Inventory2 said...

Good post BB - I'm in the same boat as you and Stephen Franks today; I have blogged in support of Cam (whom I have never met), but I cannot take the next step and join him in naming the High-Profile Public Servant. Part of me wants to, but the part of me who employs people has won the argument.

Dex - I see where you are coming from. However in the case of the H-PPS, most people know the occupation, so all those who work for that particular employ are suspects by default.

Dave Mann said...

The whole Whaleoil/Suppression argument points up the urgent need for our judiciary to re-think the law around suppression IN THE LIGHT OF THE DIGITAL AGE.

I'm not arguing here for or against any one particular case.... its too complex... but it would I think be beneficial if the law were to forget about the 18th, 19th and 20th centuries and concentrate on the now.

big bruv said...

As Barnsley says there are many who take an interest in this because it seems that Cameron is indeed a train wreck waiting to happen.

Initially I was supportive of his work in this area, I think it is disgraceful that the 'sportsman' and the 'entertainer' have name suppression give the nature of their crimes or alleged crimes.

However, I am now of the opinion that a major rewrite of our suppression laws is long overdue.

IMHO there should be automatic, full name and detail suppression in ALL cases that come before the court, if we are to have a justice system that stays true to the ideal of 'innocent until proven guilty' then you must allow that process to happen unimpeded by the court of public opinion.

I remain convinced that the reason so many people are desperate to know who has been charge with what is down to nothing more than curiosity and old fashioned nosey parkers.

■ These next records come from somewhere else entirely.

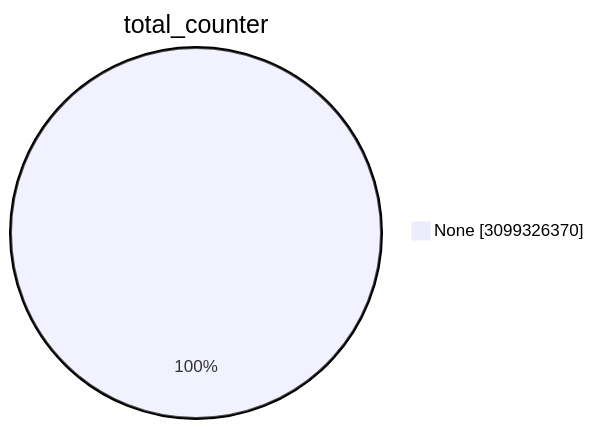
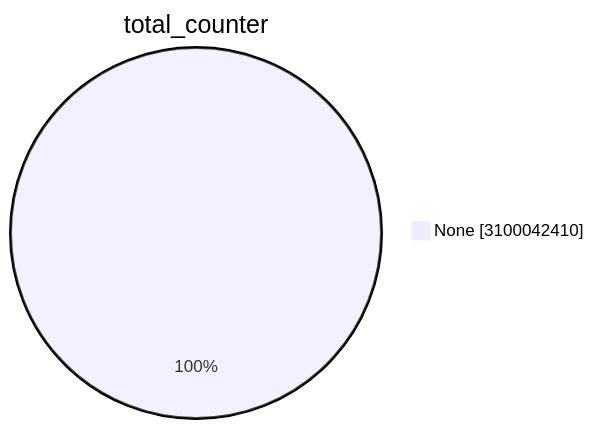
The first of 15 diagrams in TOTAL/README.md (christiankrug/ctmonitor_visualization), drawn with Mermaid before and after one commit. The commit also changed other lines of this file, not shown here.

````diff
--- a/TOTAL/README.md
+++ b/TOTAL/README.md
@@ -1,5 +1,5 @@
 ```mermaid
 pie showData
 title total_counter
-"None" :3099326370
+"None" :3100042410
 ```
````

Where I agree with Cameron and will always support him is in what happens post verdict, ALL those who have ben found guilty of a crime should be named, no suppression for musicians or former sportsman, no suppression for All Blacks or public servants.

Psycho Milt said...

I can't agree with this post. Breaching name suppression on someone not found to be guilty, merely because you personally think he should have been found guilty, doesn't come across to me as striking a blow for justice, it comes across as ordinary old contempt of court.

Barnsley Bill said...

Quite right PM. I feel contempt about many decisions being made in our courts over the last few years.

gravedodger said...

Bruv, I can't agree with your position as in some predator sex charges publicity can bring further evidence or victims forward that suppression will avoid.
The case above has a greater ring of truth for the peripheal witness evidence,the domestic background and position of power that would probably exist over the assaulted one by the accused.The high profile position of the aquitted one casts serious doubts on his ability to be arbiter of similar scenarios.
I do not see any evidence of trumped up charges which is a fact that supports your stand with publicity of unsubstantiated charges.
With current employment law it is too easy for people to get to responsible employment when subsequent evidence at trial exposes previous behavior that would have precluded an interview let alone a job,suspicion is rarely without valid reason.
Had this perp been a musician of very little renown he would never have had the protection that this accused's status conferred.
If all of us can attend court and know the truth as to who can and can not be named I think That to react because the internet is a more efficient tool for information transmission is wrong.
Too often name suppression usually gains a greater amount of publicity than routine court news generates.
This man's position of power is such that I for one see naming him as reasonable but I concede that WO is being bloody minded and as the post author said many of us who support his efforts can not afford the luxury of supporting him.

Anonymous said...

The surest guarantee of tolerance is a law enforcement system that stops protecting the few. GD is right.

Mr.I.P.Freely said...

Mr Slater has balls,BIG BALLS. Bigger balls than the judges who grant suppression orders. One day we might get a beak, who says the majic words (NO suppression orders granted).